If you see one of these expressions, it may mean there’s a keyword involved.
Reevaluating that accounting associate job advertisement with these tricks of the trade reveals several keywords for responding resumes.
Check that you maintain the same wording when you’re integrating these key terms into your resume. And if you use an acronym, make sure that the first instance includes the entire phrase followed by the abbreviation— for example, “Registered Nurse (RN).” After that, however, you can just stick to the shortened form.
Check it—ATS Simulator
Once you’ve written your resume and optimized it for the keywords you picked out, find a website with software that functions like an applicant tracking system (ATS). These tools will scan your resume and let you know how it measures up to the job ad. Basically, you can test-drive your resume and see if it makes it past the bots.
iScore is one such program that goes above and beyond the standard. It not only rates how well your resume keywords match the job posting’s, but also identifies terms that are missing from your resume. This allows you to add experiences you might have opted to leave out and tweak verbiage until your application is ATS optimized!
Because job ads are filled with handpicked qualifications and skills, they are a fantastic source for keywords tailored for a specific position. However, the information is often tightly packed, making it difficult to identify the most important terms. With the strategies and resources described above, keyword research becomes a much simpler task.
Freddie Rohner— Increase Your Resume's Impact and Visibility

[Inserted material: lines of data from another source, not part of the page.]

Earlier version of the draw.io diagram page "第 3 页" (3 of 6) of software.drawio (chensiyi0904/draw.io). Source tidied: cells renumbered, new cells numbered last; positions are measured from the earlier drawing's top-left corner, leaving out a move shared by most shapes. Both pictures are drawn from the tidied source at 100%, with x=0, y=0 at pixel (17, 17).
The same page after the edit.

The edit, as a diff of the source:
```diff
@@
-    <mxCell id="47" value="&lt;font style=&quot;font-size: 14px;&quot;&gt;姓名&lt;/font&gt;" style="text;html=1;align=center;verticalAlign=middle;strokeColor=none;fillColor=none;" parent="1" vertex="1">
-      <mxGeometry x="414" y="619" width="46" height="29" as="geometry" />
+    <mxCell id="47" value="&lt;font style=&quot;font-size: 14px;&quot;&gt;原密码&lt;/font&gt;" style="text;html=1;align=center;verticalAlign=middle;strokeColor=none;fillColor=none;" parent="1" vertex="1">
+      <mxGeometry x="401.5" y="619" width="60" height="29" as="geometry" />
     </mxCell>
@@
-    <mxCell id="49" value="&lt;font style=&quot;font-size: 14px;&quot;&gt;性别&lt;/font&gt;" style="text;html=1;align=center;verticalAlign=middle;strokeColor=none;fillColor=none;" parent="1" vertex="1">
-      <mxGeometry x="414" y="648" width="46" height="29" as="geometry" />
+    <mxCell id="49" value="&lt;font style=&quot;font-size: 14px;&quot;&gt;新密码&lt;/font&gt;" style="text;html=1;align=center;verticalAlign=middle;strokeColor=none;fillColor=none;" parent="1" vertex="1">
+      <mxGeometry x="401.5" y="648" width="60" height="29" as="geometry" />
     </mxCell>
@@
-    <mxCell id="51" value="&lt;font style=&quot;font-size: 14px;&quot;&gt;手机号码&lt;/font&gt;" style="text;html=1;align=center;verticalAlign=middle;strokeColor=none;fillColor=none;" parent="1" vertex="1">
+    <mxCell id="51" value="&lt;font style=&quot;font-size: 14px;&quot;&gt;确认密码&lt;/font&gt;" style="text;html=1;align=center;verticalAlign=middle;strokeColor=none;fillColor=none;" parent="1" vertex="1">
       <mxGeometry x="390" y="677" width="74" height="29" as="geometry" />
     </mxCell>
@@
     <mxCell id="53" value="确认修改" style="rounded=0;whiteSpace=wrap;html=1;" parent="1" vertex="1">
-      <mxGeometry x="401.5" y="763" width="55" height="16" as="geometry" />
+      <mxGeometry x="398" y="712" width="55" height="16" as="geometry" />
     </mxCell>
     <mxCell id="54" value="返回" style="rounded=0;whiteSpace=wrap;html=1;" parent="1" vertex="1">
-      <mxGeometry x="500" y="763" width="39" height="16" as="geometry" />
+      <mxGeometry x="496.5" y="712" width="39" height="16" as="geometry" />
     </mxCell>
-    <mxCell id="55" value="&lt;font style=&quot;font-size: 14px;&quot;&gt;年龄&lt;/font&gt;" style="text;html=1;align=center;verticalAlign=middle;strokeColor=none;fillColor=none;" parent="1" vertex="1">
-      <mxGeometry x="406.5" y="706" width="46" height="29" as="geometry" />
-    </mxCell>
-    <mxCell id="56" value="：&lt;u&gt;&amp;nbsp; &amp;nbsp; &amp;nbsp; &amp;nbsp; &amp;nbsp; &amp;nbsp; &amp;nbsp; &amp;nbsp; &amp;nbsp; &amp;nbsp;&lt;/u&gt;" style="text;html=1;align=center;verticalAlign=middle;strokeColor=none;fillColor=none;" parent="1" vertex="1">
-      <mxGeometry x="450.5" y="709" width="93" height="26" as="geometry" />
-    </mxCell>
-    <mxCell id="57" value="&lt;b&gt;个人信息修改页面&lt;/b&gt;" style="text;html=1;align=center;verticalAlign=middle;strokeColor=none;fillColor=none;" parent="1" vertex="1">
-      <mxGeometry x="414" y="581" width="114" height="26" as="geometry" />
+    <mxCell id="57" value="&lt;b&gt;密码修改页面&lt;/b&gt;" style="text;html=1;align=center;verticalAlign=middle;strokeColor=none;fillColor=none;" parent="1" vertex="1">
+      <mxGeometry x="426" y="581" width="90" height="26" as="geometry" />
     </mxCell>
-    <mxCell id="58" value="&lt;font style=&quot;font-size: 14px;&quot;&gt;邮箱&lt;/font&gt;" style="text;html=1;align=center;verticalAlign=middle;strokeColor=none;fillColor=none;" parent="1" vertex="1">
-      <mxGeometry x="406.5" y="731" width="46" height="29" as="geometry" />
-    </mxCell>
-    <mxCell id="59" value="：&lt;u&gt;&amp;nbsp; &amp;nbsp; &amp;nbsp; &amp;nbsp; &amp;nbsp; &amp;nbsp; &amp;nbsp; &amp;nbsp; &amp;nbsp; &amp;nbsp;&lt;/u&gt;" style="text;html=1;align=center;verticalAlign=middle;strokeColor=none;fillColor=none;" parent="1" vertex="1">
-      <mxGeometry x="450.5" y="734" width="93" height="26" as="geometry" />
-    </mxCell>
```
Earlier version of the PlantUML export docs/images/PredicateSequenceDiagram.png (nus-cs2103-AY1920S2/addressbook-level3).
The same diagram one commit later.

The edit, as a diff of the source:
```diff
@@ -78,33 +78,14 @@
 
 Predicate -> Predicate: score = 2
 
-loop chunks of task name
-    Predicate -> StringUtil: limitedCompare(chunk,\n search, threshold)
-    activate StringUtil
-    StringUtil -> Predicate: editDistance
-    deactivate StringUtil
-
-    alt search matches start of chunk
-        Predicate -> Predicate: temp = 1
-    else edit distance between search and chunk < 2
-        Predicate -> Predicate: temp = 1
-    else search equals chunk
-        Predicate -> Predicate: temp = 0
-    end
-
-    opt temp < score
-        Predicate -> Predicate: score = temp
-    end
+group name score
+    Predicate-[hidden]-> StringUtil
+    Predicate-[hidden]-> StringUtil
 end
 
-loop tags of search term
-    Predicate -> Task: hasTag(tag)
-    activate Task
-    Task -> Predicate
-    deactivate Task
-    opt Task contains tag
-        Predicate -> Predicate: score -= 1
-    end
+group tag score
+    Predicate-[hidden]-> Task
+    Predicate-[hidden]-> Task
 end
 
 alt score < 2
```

Madeline Burry— How to Decode a Job Advertisement
Katharine Hansen— Researching Resume Keywords in Job Postings